Perhaps the last great medieval Slavic state was formed around Kiev, in present-day Ukraine, in 882 AD. This Kievan Rus’ kingdom, although mostly populated by Slavs, was led by Scandinavians (called Rus’) who took power in the area by defeating the ruling Turkic Khazars. The liberation of this and several other Slavic cities allowed them to focus more on internal development rather than on serving foreign lands. The region benefited economically from its geography, as it was located in the middle of the Europe-Asia trade route and close to the Byzantines and Persians. Under the reign of Yaroslav the Wise, the Kievan state not only became the largest of its time, but also achieved a high literacy rate, provided property rights to women, and punishments under law generally did not involve death sentences. However, the death of Yaroslav led to the gradual disintegration of the state, which finally fell to the Mongols by 1240 AD.
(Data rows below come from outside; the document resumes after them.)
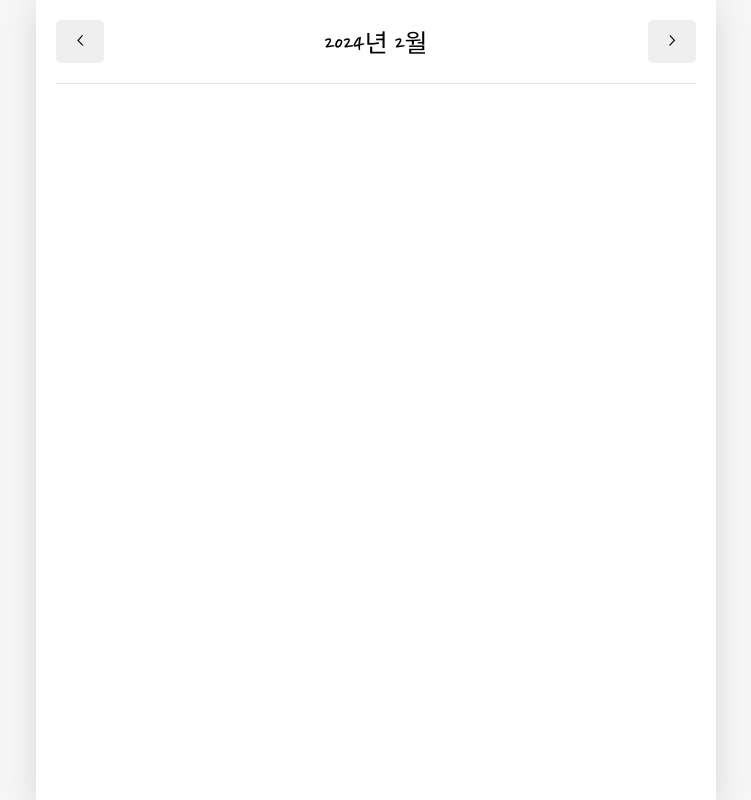
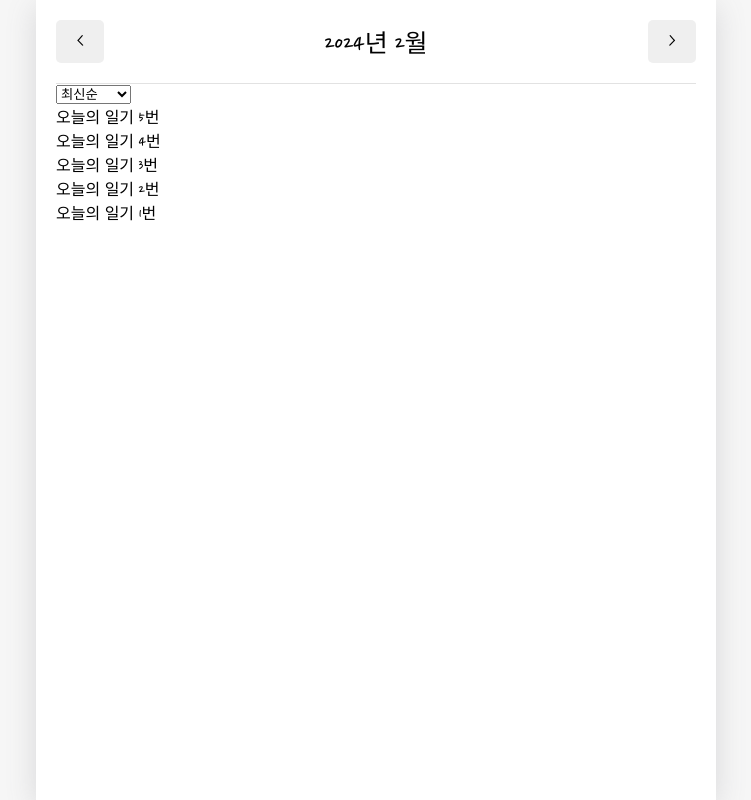
Before and after one commit to origin1508/emotion-diary, a React (Create React App) app: page / in a window 1280 px wide. Shown: the whole page, without its empty margins (264-1015 px from the left). Built offline with nearby package versions, Linux system fonts and the light colour scheme; a web font is replaced by a local one.

Commit message:
feat: DiaryList 목록 추가

```diff
--- /dev/null
+++ b/src/components/DiaryList.js
@@ -0,0 +1,51 @@
+import { useState } from "react";
+
+const sortOptionList = [
+  { value: "latest", name: "최신순" },
+  { value: "oldest", name: "오래된 순" },
+];
+
+const ControlMenu = ({ value, onChange, optionList }) => {
+  return (
+    <select value={value} onChange={(e) => onChange(e.target.value)}>
+      {optionList.map((it, idx) => (
+        <option key={idx} value={it.value}>
+          {it.name}
+        </option>
+      ))}
+    </select>
+  );
+};
+
+const DiaryList = ({ diaryList }) => {
+  const [sortType, setSortType] = useState("latest");
+
+  const getProcessedDiaryList = () => {
+    const copyList = [...diaryList];
+    const compare = (a, b) => {
+      if (sortType === "latest") {
+        return parseInt(b.date) - parseInt(a.date);
+      } else {
+        return parseInt(a.date) - parseInt(b.date);
+      }
+    };
+    const sortedList = copyList.sort(compare);
+    console.log(sortedList);
+    return sortedList;
+  };
+
+  return (
+    <div>
+      <ControlMenu
+        value={sortType}
+        onChange={setSortType}
+        optionList={sortOptionList}
+      />
+      {getProcessedDiaryList().map((it) => (
+        <div key={it.id}>{it.content}</div>
+      ))}
+    </div>
+  );
+};
+
+export default DiaryList;
--- a/src/pages/Home.js
+++ b/src/pages/Home.js
@@ -1,10 +1,34 @@
-import { useState } from "react";
+import { useState, useContext, useEffect } from "react";
 import MyHeader from "../components/MyHeader";
 import MyButton from "../components/MyButton";
+import DiaryList from "../components/DiaryList";
+import { DiaryStateContext } from "../App";
 
 const Home = () => {
+  const diaryList = useContext(DiaryStateContext);
+
+  const [data, setData] = useState([]);
   const [curDate, setCurDate] = useState(new Date());
   const headText = `${curDate.getFullYear()}년 ${curDate.getMonth() + 1}월`;
+
+  useEffect(() => {
+    if (diaryList.length >= 1) {
+      const firstDay = new Date(
+        curDate.getFullYear(),
+        curDate.getMonth(),
+        1
+      ).getTime();
+      const lastDay = new Date(
+        curDate.getFullYear(),
+        curDate.getMonth() + 1,
+        0
+      ).getTime();
+
+      setData(
+        diaryList.filter((it) => firstDay <= it.date && it.date <= lastDay)
+      );
+    }
+  }, [diaryList, curDate]);
 
   const increaseMonth = () => {
     setCurDate(
@@ -20,8 +44,6 @@
     );
   };
 
-  console.log(curDate);
-
   return (
     <div>
       <MyHeader
@@ -29,6 +51,7 @@
         leftChild={<MyButton text={"<"} onClick={decreaseMonth} />}
         rightChild={<MyButton text={">"} onClick={increaseMonth} />}
       ></MyHeader>
+      <DiaryList diaryList={data} />
     </div>
   );
 };
```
During the Middle Ages, Slavic governments followed a feudal system, but in contradiction to other parts of Europe the power of the kings was constrained by that of high-ranking aristocrats called boyars. Boyars not only were powerful landowners with several serfs under their command, but they also were generally leaders of the military and government agencies. The alliance and competition among these aristocrats shaped the economic development of the Slavic states, improving the vitality of their domains but weakening the central governments. By the Late Middle Ages, the rise of absolute monarchs led to the downfall of the boyars.